Despite increased spending on security and health IT, the mounting impact of consolidation, budget pressures and the Lines of Business initiatives by the Office of Management and Budget are dampening growth rates projected for federal IT spending over the next five years, according to a new forecast released today by Input Inc. at its annual market outlook conference.
Five-year forecasts for civilian and defense IT spending for equipment, software and outsourcing were reduced across the board from last year's forecast in light of the revised federal budget proposal in March for fiscal 2007 spending, according to James Krouse, director of market analysis for the Reston, Va.-based market research and consulting firm.
Over the next five years, Input forecast:
- Federal IT spending overall will grow 4.4 percent, on a compound annual basis, reaching $93.4 billion in fiscal 2011, up from $75.4 billion in 2006. That rate stood in contrast to a more bullish 5.3 percent growth rate forecasted a year ago. The contracted portion of that total is expected to grow 5.0 percent, from $63.3 billion to $80.5 billion.

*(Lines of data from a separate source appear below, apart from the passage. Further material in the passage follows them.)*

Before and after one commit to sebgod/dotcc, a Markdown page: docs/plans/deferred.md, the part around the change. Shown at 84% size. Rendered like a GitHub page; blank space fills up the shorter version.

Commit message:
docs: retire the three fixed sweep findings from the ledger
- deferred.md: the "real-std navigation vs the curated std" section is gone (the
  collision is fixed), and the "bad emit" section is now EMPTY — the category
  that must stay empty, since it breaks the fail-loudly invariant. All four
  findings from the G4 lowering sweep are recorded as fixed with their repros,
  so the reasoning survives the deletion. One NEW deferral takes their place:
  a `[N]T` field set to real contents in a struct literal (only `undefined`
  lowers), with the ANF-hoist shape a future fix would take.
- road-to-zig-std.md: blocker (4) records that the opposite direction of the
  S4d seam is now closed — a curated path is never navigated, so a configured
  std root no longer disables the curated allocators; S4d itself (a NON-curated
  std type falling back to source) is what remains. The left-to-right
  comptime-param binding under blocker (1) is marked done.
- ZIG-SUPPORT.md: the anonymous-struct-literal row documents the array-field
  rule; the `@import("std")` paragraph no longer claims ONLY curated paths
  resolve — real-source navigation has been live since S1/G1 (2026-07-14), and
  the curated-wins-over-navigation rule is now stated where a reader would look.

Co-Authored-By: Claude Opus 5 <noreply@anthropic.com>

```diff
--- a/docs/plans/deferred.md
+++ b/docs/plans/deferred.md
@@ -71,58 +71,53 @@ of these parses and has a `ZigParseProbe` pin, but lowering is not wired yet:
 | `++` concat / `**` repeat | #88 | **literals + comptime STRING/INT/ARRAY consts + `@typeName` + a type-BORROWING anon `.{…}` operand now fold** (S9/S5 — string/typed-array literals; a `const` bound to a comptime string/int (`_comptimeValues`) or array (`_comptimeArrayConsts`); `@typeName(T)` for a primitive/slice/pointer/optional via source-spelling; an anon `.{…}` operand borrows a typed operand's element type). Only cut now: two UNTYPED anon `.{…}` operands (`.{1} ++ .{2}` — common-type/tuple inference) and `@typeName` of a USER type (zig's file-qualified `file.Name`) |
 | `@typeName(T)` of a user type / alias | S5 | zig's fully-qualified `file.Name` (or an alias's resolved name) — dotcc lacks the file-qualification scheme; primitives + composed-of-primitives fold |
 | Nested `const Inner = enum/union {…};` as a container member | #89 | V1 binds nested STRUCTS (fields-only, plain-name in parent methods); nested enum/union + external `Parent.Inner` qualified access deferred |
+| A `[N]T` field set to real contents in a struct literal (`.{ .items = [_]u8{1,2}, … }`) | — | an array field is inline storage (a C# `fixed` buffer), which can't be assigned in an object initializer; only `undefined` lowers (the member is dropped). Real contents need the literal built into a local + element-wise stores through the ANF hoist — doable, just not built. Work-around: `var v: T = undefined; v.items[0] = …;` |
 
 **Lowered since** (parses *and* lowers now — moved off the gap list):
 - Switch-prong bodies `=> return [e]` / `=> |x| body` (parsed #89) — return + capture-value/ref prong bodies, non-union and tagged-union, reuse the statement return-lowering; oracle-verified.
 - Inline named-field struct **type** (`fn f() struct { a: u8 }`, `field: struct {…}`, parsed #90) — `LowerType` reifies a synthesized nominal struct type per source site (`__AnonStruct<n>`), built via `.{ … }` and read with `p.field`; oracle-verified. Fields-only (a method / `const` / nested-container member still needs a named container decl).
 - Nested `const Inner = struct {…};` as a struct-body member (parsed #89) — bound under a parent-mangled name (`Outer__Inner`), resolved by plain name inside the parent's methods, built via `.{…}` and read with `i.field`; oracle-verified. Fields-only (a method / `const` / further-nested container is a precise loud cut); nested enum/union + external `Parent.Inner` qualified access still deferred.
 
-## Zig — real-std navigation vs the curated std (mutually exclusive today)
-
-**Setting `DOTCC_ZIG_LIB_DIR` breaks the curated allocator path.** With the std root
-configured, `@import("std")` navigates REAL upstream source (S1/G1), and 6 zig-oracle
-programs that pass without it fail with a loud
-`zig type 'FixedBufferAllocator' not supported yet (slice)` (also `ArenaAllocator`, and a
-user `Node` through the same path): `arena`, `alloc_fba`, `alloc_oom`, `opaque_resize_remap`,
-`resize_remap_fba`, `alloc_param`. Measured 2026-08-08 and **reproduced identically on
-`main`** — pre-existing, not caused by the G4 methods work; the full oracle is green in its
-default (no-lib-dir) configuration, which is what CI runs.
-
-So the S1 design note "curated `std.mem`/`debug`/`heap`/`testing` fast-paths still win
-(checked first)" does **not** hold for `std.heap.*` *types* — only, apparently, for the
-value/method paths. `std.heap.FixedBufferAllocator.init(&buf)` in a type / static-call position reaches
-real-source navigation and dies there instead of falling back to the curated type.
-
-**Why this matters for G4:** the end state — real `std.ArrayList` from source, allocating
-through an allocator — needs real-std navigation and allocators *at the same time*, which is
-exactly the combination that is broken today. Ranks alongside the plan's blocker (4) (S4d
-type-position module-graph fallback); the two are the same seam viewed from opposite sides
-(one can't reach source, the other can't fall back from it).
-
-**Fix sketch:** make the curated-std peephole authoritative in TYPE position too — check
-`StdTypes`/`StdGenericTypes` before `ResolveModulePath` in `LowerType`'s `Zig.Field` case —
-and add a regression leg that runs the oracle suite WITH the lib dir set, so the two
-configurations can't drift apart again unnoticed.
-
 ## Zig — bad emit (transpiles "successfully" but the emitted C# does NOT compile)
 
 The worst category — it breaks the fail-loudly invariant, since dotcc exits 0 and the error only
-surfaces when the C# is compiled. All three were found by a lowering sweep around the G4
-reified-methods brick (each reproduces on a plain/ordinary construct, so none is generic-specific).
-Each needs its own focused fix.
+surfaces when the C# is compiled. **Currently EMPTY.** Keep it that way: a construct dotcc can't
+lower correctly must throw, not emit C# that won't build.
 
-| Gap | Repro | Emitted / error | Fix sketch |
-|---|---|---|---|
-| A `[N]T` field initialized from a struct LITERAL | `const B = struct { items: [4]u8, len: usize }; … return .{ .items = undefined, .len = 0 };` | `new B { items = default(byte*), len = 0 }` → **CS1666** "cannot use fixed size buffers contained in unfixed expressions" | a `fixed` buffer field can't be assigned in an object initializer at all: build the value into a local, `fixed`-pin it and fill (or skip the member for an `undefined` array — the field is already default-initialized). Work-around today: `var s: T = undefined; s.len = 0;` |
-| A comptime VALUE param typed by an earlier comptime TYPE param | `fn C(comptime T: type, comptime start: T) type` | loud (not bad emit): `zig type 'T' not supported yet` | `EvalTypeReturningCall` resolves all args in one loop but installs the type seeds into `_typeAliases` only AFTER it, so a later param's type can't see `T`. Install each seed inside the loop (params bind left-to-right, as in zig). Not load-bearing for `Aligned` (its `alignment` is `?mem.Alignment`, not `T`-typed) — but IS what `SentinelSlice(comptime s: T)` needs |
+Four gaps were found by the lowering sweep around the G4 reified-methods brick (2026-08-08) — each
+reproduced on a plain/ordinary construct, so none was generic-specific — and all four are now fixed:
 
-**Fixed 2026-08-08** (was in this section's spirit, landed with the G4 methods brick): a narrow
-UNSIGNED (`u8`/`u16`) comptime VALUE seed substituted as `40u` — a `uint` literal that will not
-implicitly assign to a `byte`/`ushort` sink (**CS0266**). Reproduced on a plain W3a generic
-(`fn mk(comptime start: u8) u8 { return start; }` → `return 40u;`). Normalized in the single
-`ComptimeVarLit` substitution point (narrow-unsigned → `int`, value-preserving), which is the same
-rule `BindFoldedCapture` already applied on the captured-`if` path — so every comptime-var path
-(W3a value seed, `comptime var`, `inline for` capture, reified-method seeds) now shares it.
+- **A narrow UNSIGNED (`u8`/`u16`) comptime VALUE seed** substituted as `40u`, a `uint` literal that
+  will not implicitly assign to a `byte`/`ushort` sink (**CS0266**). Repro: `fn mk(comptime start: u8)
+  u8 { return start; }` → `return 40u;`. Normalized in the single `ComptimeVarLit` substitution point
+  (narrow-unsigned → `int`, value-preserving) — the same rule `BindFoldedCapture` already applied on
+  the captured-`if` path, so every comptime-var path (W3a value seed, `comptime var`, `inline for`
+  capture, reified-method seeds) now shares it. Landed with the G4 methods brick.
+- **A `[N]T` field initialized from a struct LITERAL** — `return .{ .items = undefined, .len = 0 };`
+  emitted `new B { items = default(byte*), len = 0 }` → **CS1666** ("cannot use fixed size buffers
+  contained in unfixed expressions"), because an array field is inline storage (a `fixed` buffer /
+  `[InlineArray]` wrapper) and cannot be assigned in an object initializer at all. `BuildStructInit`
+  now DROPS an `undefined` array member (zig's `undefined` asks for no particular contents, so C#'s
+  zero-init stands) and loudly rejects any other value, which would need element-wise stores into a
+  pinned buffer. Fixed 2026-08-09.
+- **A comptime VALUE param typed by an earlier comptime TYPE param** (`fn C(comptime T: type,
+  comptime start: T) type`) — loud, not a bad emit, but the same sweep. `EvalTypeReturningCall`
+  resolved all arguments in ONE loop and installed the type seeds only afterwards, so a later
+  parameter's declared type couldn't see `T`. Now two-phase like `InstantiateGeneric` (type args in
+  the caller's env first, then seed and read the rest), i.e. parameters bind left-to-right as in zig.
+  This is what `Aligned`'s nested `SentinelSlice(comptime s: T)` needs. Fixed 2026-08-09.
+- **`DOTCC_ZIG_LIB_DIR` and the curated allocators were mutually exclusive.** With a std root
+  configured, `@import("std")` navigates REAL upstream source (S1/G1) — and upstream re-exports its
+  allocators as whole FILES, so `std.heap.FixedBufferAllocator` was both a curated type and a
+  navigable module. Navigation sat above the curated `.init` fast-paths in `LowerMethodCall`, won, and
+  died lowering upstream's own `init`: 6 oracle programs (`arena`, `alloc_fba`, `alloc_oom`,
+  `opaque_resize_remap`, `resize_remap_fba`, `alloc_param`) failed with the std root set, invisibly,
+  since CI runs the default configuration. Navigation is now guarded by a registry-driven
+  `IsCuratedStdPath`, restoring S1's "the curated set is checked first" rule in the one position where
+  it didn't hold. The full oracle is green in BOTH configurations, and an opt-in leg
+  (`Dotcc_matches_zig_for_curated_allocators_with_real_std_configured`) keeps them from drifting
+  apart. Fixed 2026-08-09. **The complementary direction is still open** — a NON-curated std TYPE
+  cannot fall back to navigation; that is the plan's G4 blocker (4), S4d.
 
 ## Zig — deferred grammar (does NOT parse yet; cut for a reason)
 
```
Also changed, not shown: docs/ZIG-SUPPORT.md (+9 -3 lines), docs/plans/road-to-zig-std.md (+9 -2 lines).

- Civilian IT spending will grow at an average rate of 5.1 percent, reaching $32.4 billion in 2011, outpacing Defense IT spending, which is expected to grow an average 4.3 percent annually to $29.8 billion.
- Estimates for unreported federal IT spending show intelligence IT budgets are expected to grow 6.0 percent annually, climbing to $11.7 billion by 2011.
The growth in spending, by market segment, is expected to average just 4.1 percent for equipment, 4.4 percent for software, 4.5 percent for professional services, 5.0 percent for communications and 5.9 percent for outsourcing. The new forecast contrasted with year-ago estimates where the growth in software spending, for example, was expected to grow an average of 5.7 percent, reflecting the increased use of COTS and a renewed vigilance to avoid customized software, Krouse said.
OMB's continued push to improve performance is one of the driving forces behind the spending outlook, acknowledged Robert Shea, counselor to the OMB deputy director of management, at the conference.
Shea noted OMB's Performance Assessment Rating Tool, among other initiatives, has helped realize more than $800 million a year in savings, with the prospect for more. 'Last year we reduced improper payments by 17 percent, from $45 billion to $35 billion,' he said.
The trends in PART ratings don't necessarily determine budget decisions, Shea said. Ineffective programs have seen dramatic budget cuts, but even a program that is performing may not get additional funding if it isn't a priority, he said.
Commenting on the news that OMB director Josh Bolten earlier in the day had been named White House chief of staff, Shea said the White House gains someone who is 'focused on results. The president's management agenda will certainly live and have a strong proponent.'